Frank and Joan Randall of Newport Beach have donated $50 million to the Nature Conservancy for the creation of its largest nature preserve in California, a beautiful 72,000-acre area in the Southern Sierra Nevada and Tehachapi Mountains.
According to the Nature Conservancy, the preserve is just over 100 miles north of downtown Los Angeles and will serve to protect a crucial wildlife corridor and biodiversity hotspot. As accelerating climate change continues to increase habitat loss and fragmentation, the Frank and Joan Randall Preserve ensures a critical linkage between Northern and Southern California that will allow rare, threatened, and endangered species to move and adapt to a changing environment.
The Randall Preserve covers a sweeping range of land securing connection from the Sequoia National Forest to conserved lands on the Tejon Ranch, allowing movement from the Southern Sierra Nevada down to Castaic, to the Transverse Ranges that run east to west, down to the Peninsular ranges, providing flow across a broad range of elevations.
The Nature Conservancy notes that this area is also one of the most significant in North America because by connecting Northern and Southern California it helps complete an intact network of open space lands from Canada to Mexico. Its unique topography, and its location at the convergence of four diverse ecoregions (Sierra Nevada, Mojave Desert, the Central Valley, and South Coast) only add to its significance in protecting biodiversity in the western US.
The protection of this immense area ensures that 28 sensitive species across California have the best chance of survival.
“What is striking about the Randall Preserve and this area of the Tehachapis is not only its rugged beauty, but also its unique topography. It goes from these very high elevations where you can see snow, all the way down to the Mojave desert and the Central Valley, and everything in between,” said Mike Sweeney, Executive Director of The Nature Conservancy in California. “This preserve will also ensure a much-needed corridor for wildlife, like endangered mountain lions to the south, so they can mix and move, migrate and adapt.”
“Preserving open space has long been a passion of ours,” said Frank Randall. “Once it’s gone, it’s gone. This area was under threat, but together with The Nature Conservancy, we’re doing everything we can to make sure this beautiful and ecologically diverse part of our state can stand the test of time for generations to come.”

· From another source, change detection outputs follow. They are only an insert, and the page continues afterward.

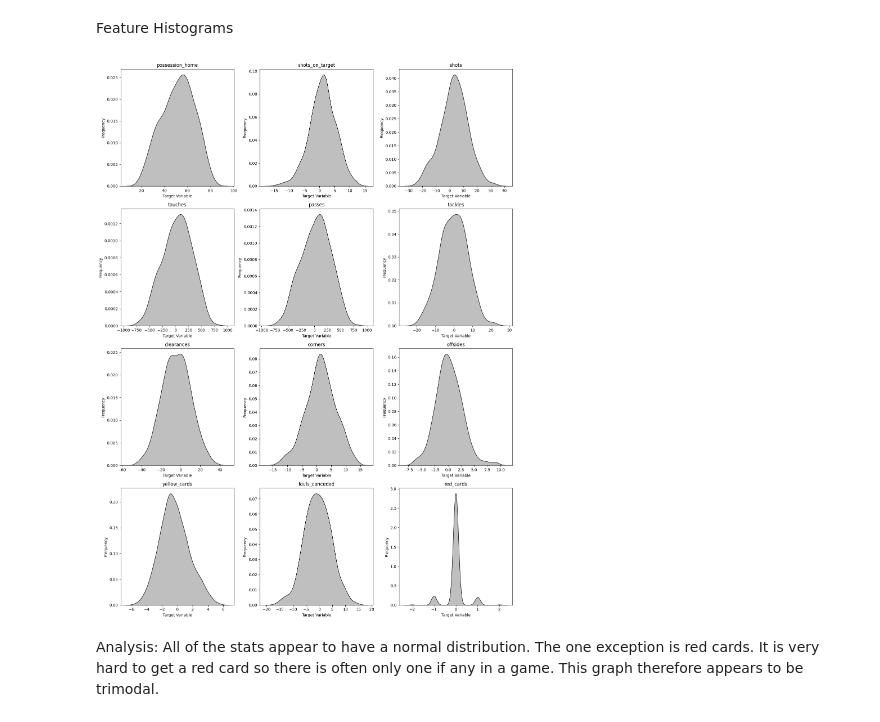
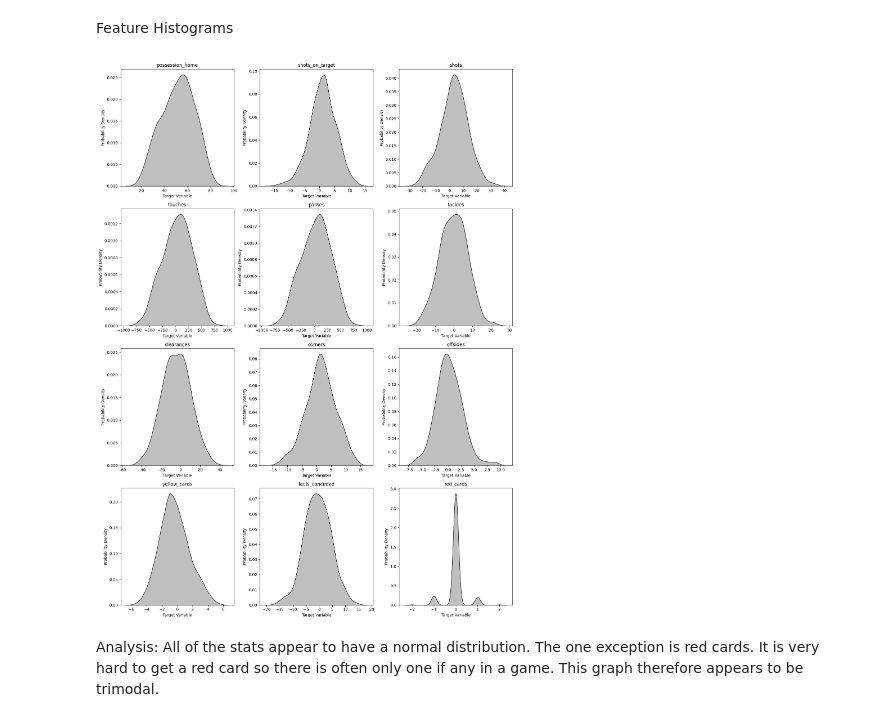
Before and after one commit to dennis-sarajlic/Final-Project, a Jupyter notebook: project.ipynb, the cells around one changed output. Cells and saved outputs as stored; diff of their text form; code cells hidden in the pictures.

Commit message:
Additional analysis and graph update

```diff
--- a/project.ipynb
+++ b/project.ipynb
@@ -178,25 +180,25 @@ Feature Histograms
 # %%
 # Loop through and plot box and whisker for each feature
 plt.figure(figsize=(15, num_rows * 5))
 
 for i, feature in enumerate(features):
 
     # Plot coordinates
     plt.subplot(num_rows, 3, i+1)
 
     # kdeplot
     sns.kdeplot(data[feature], fill=True, color='k')
 
     # Graph Labels
     plt.title(f'{feature}')
     plt.xlabel('Target Variable')
-    plt.ylabel('Frequency')
+    plt.ylabel('Probability Density')
 
 # Show Plot
 plt.tight_layout()
 plt.show()
 # %% [output]
-[figure, old version]
+[figure, new version]
 # %% [markdown]
 Analysis: All of the stats appear to have a normal distribution. The one exception is red cards. It is very hard to get a red card so there is often only one if any in a game. This graph therefore appears to be trimodal.
 # %% [markdown]
```
Also changed, not shown: parts of 1 cell of this notebook.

According to information on the Nature Conservancy website, Frank and Joan connected over a love of adventure and, after they were married, they went on to travel extensively, finding natural wonders from Antarctica to Tahiti. But as time went on, what they saw was troubling. “In my lifetime I have witnessed massive changes in the state of nature,” Frank said, “and time is not on our side.”
Throughout his career in commercial real estate development, Frank recognized the importance of preserving open space. He specialized in redeveloping malls and other retail centers in already urbanized areas in and around Los Angeles. “The preservation of open space has long been a passion of mine,” he explained. “Buildings can be removed, but land is never the same once it’s built on. Once open space is lost, it’s really lost for good.”
With this understanding, Frank and Joan dedicated themselves to conserving natural lands and, in 2021, they championed the protection of what is now TNC’s largest California preserve. The Frank and Joan Randall Preserve at the Tehachapi Mountains, which covers over 70,000 acres (the size of five Manhattans).
“Nature is resilient,” Frank said, “and by protecting critical areas like this one, we can give it the chance to adapt to change. But we’re also giving ourselves a chance at a better future.”
In addition to the Randalls’ generosity and commitment to conservation, the creation of the preserve was also funded by public and private donors, including the Wildlife Conservation Board, The Department of The Navy, CalTrans, Resources Legacy Fund, Sierra Nevada Conservancy, and the National Fish and Wildlife Foundation, as well as other generous donors.
To learn more about the Frank and Joan Randall Preserve at the Tehachapi Mountains, please visit: www.nature.org/randall preserve.